According to the Mayo Clinic, under normal conditions, your skin, blood vessels and perspiration level adjust to the heat. But these natural cooling systems may fail if you’re exposed to high temperatures and humidity for too long, you sweat heavily and you don’t drink enough fluids.
My husband and I are particularly vigilant in hot weather because our six-year-old has demonstrated great sensitivity to heat and has passed out twice in temperatures as low as 85 degrees. It’s like her little body can’t fight the heat.
Previous day care centers were obviously warned about her condition and typically kept the kids indoors when the mercury rose.
When we moved to Caledonia we were excited to see how active the School Age Care (SAC) program is but became anxious when weather reports indicated high temperatures.
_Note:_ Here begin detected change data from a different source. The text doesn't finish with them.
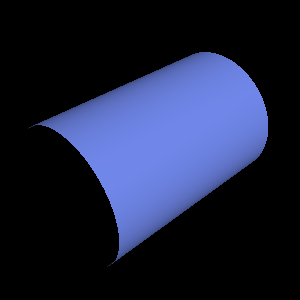
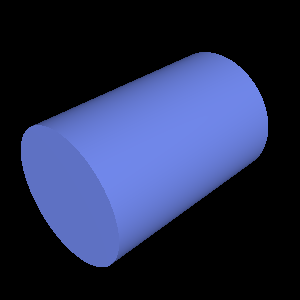
Committed working cylinders

Changed region(s): [[0.06, 0.42, 0.42, 0.9]]

diff --git a/ray/surface/Cylinder.java b/ray/surface/Cylinder.java
@@ -71,12 +71,19 @@ public class Cylinder extends Surface {
 
 			double t = 0.0;
 
+			double tc0 = ((c.z+(H/2))-p.z)/d.z;
+			double tc1 = ((c.z+(H/2))-p.z)/d.z;
 			Point3 q0 = new Point3();
 			Point3 q1 = new Point3();
-
+			Point3 qc0 = new Point3();
+			Point3 qc1 = new Point3();
+			
 			rayIn.evaluate(q0, t0);
 			rayIn.evaluate(q1, t1);
-
+			rayIn.evaluate(qc0, tc0);
+			rayIn.evaluate(qc1, tc1);
+			boolean a0 = Math.pow(qc0.x+c.x, 2)+Math.pow(qc0.y+c.y, 2)<=Math.pow(radius, 2);
+			boolean a1 = Math.pow(qc1.x-c.x, 2)+Math.pow(qc1.y-c.y, 2)<=Math.pow(radius, 2);
 			if ((q0.z >= c.z - H / 2 && q0.z <= c.z + H / 2)
 					&& (q1.z >= c.z - H / 2 && q1.z <= c.z + H / 2)) {
 				if (t0 < t1) {
@@ -86,6 +93,10 @@ public class Cylinder extends Surface {
 					// System.out.println("both t1");
 					t = t1;
 				}
+			} else if (a0&&tc0<t0&&tc0<t1) {
+				t=tc0;
+			} else if (a1&&tc1<t0&&tc1<t1) {
+				t=tc1;
 			} else if ((q0.z >= c.z - H / 2 && q0.z <= c.z + H / 2)
 					&& !(q1.z >= c.z - H / 2 & q1.z <= c.z + H / 2)) {
 				// System.out.println("only t0");
@@ -93,7 +104,7 @@ public class Cylinder extends Surface {
 			} else if (!(q0.z >= c.z - H / 2 && q0.z <= c.z + H / 2)
 					&& (q1.z >= c.z - H / 2 && q1.z <= c.z + H / 2)) {
 				// System.out.println("only t1");
-				t = t1;
+				t=t1;
 			} else {
 				// System.out.println("none");
 				return false;
@@ -106,10 +117,15 @@ public class Cylinder extends Surface {
 			outRecord.location.set(q);
 			outRecord.surface = this;
 			outRecord.t = t;
-
-			outRecord.normal.set(new Vector3(q.x-c.x, q.y-c.y, 0));
+			if(a0) {
+				outRecord.normal.set(new Vector3(0,0,1));
+			} else if(a1) {
+				outRecord.normal.set(new Vector3(0,0,-1));
+			} else {
+				outRecord.normal.set(new Vector3(q.x-c.x, q.y-c.y, 0));
+				outRecord.normal.scale(-1);
+			}
 			outRecord.normal.normalize();
-			outRecord.normal.scale(-1);
 
 			return true;
 		}

diff --git a/ray/shader/Shader.java b/ray/shader/Shader.java
@@ -53,6 +53,7 @@ public abstract class Shader {
 		Vector3 lV = new Vector3();
 		lV.sub(light.position, record.location);
 		lV.normalize();
+<<<<<<< HEAD
 		// comment out the next line for negative shadows.  possible progress?
 		lV.scale(-1);
 
@@ -60,6 +61,12 @@ public abstract class Shader {
 
 		r.start = Ray.EPSILON;
 		r.end = Double.POSITIVE_INFINITY;
+=======
+		Ray r = new Ray(p,lV);
+		r.start=Ray.EPSILON;
+		r.start=.001;
+		r.end=Double.POSITIVE_INFINITY;
+>>>>>>> Committed working cylinders
 		r.makeOffsetRay();
 
 		IntersectionRecord tmp = new IntersectionRecord();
We warned the staff about her lack of tolerance but, as you imagine, these last few days have been angst ridden for me.
A drop of peace came to this mother’s heart when the program coordinator, Erin Becker, told me this story: She said she was home on her day off and heard an ambulance go out. After sitting and worrying a moment she went ahead and called the SAC room to make sure it wasn’t my daughter getting hauled out.
It just made me feel good that someone cared enough about the new kid to at least check. It tells me people here want kids and their neighbors to stay safe.
Please stay hydrated in this weather, and remember these tips from the Centers for Disease Control and Prevention:
• Air-conditioning is the number one protective factor against heat-related illness
• Listen to local news and weather channels for safety updates
• Stay extra hydrated regardless of activity level, and consume 16 to 32 ounces of fluid if you do exercise or work in a hot environment
You can contact Emily Bialkowski at email@example.com